Benoit-Manuel’s lessons demystify the Bordolaise way of making wine. “Wine should not be complex,” he says. “You don’t need to be an expert to appreciate it, you just need to follow your senses. There are no rules.” He explains the differences between regionally specific blends, and which châteaux specialise in different grape combinations. “Bordeaux’s winemakers are enthusiastic about innovation, and love to share their passion with visitors.”
Though it can be fun to drive out and explore those châteaux, a less sober alternative is a walking tour of the wine bars dotted along the city’s winding medieval streets and grand, straight boulevards. At the cellar-like Wine More Time, co-owner Alexandre Lahitte brings out a rare 1982 Château Soutard Saint-Emilion Grand Cru Classé he saves for special occasions. “Wine is meant to be enjoyed, and we do that well here,” he says, gesturing to a bar full of patrons of all ages, chatting and drinking.
At nearby Aux Quatre Coins du Vin, wines are available either as a taster or a full glass, allowing even those constrained by budget to sample expensive vintages.
One in three of the city’s inhabitants is under 25, and they love wine as much as their forebears. Young oenophiles favour Darwin, an artsy new district occupying old army barracks on the once-industrial right bank of the Garonne river. An emerging centre for gastronomy, the most popular restaurant here is Magasin Général. Its walls arc colourfully decorated with work by local graffiti artists, and families gather for brunch at wooden tables. Naturally the wine list is excellent, but one of the few people not drinking is Martine Macheras, whose bright yellow vintage Citroen 2CV is parked a few foot away. As a tour guide who seeks out the city’s secret comers, as well as the things Bordeaux does best, she is well-used to being everybody’s designated driver.
Rooms at Mama Shelter are designed by Philippe Starck, and t he hotel has a stylish roof terrace.
Take a class at L’Ecolé du Vin and book a Bordeaux 2CVTour.

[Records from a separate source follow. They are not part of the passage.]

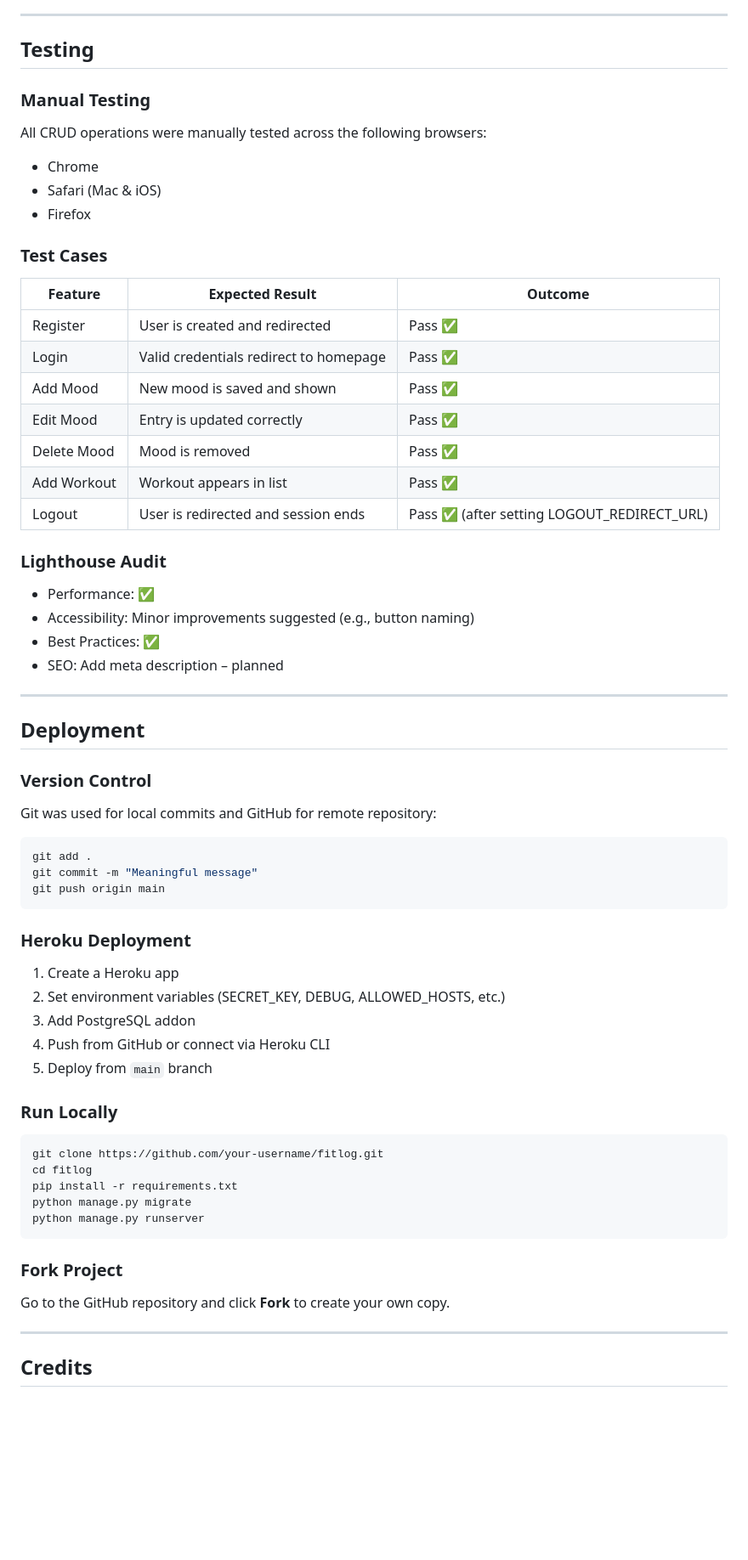
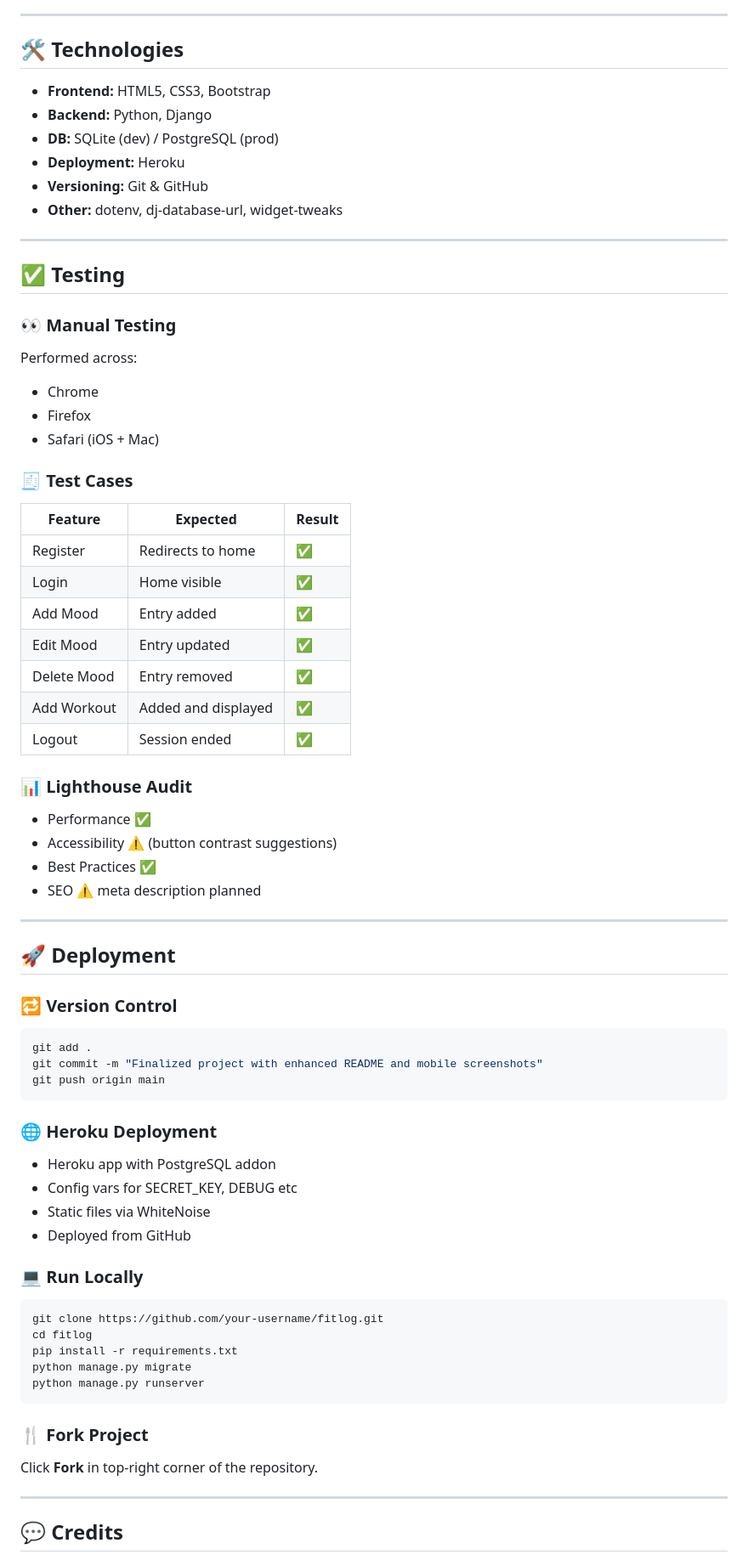
Before and after one commit to bobes81/Wellbeing-Tracker-App, a Markdown page: README.md, the part around the change printed below. Shown: that part at 85% size. Rendered like a GitHub page; blank space fills up the shorter version.

Commit message:
📄 Update README: Added responsive screenshots, clarified UI flow for desktop and mobile

````diff
--- a/README.md
+++ b/README.md
@@ -135,58 +173,65 @@ The interface was kept light and accessible with friendly language and icons.
 
 ---
 
-## Testing
+## 🛠 Technologies
 
-### Manual Testing
-
-All CRUD operations were manually tested across the following browsers:
-
-* Chrome
-* Safari (Mac & iOS)
-* Firefox
-
-### Test Cases
-
-| Feature     | Expected Result                        | Outcome                                      |
-| ----------- | -------------------------------------- | -------------------------------------------- |
-| Register    | User is created and redirected         | Pass ✅                                       |
-| Login       | Valid credentials redirect to homepage | Pass ✅                                       |
-| Add Mood    | New mood is saved and shown            | Pass ✅                                       |
-| Edit Mood   | Entry is updated correctly             | Pass ✅                                       |
-| Delete Mood | Mood is removed                        | Pass ✅                                       |
-| Add Workout | Workout appears in list                | Pass ✅                                       |
-| Logout      | User is redirected and session ends    | Pass ✅ (after setting LOGOUT\_REDIRECT\_URL) |
-
-### Lighthouse Audit
-
-* Performance: ✅
-* Accessibility: Minor improvements suggested (e.g., button naming)
-* Best Practices: ✅
-* SEO: Add meta description – planned
+- **Frontend:** HTML5, CSS3, Bootstrap
+- **Backend:** Python, Django
+- **DB:** SQLite (dev) / PostgreSQL (prod)
+- **Deployment:** Heroku
+- **Versioning:** Git & GitHub
+- **Other:** dotenv, dj-database-url, widget-tweaks
 
 ---
 
-## Deployment
+## ✅ Testing
 
-### Version Control
+### 👀 Manual Testing
 
-Git was used for local commits and GitHub for remote repository:
+Performed across:
+- Chrome
+- Firefox
+- Safari (iOS + Mac)
+
+### 🧾 Test Cases
+
+| Feature      | Expected                         | Result |
+|--------------|----------------------------------|--------|
+| Register     | Redirects to home                | ✅     |
+| Login        | Home visible                     | ✅     |
+| Add Mood     | Entry added                      | ✅     |
+| Edit Mood    | Entry updated                    | ✅     |
+| Delete Mood  | Entry removed                    | ✅     |
+| Add Workout  | Added and displayed              | ✅     |
+| Logout       | Session ended                    | ✅     |
+
+### 📊 Lighthouse Audit
+
+- Performance ✅
+- Accessibility ⚠️ (button contrast suggestions)
+- Best Practices ✅
+- SEO ⚠️ meta description planned
+
+---
+
+## 🚀 Deployment
+
+### 🔁 Version Control
 
 ```bash
 git add .
-git commit -m "Meaningful message"
+git commit -m "Finalized project with enhanced README and mobile screenshots"
 git push origin main
 ```
 
-### Heroku Deployment
+### 🌐 Heroku Deployment
 
-1. Create a Heroku app
-2. Set environment variables (SECRET\_KEY, DEBUG, ALLOWED\_HOSTS, etc.)
-3. Add PostgreSQL addon
-4. Push from GitHub or connect via Heroku CLI
-5. Deploy from `main` branch
+- Heroku app with PostgreSQL addon
+- Config vars for SECRET_KEY, DEBUG etc
+- Static files via WhiteNoise
+- Deployed from GitHub
 
-### Run Locally
+### 💻 Run Locally
 
 ```bash
 git clone https://github.com/your-username/fitlog.git
@@ -196,11 +241,11 @@ python manage.py migrate
 python manage.py runserver
 ```
 
-### Fork Project
+### 🍴 Fork Project
 
-Go to the GitHub repository and click **Fork** to create your own copy.
+Click **Fork** in top-right corner of the repository.
 
 ---
 
-## Credits
+## 💬 Credits
 
````
Also changed, not shown: other parts of README.md (+140 -98 lines).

Download the Urban Wine Trail from the Bordeaux Tourist Office, and find wines at Wine More Time, Aux Quatre Coins du Vin and Magasin Général.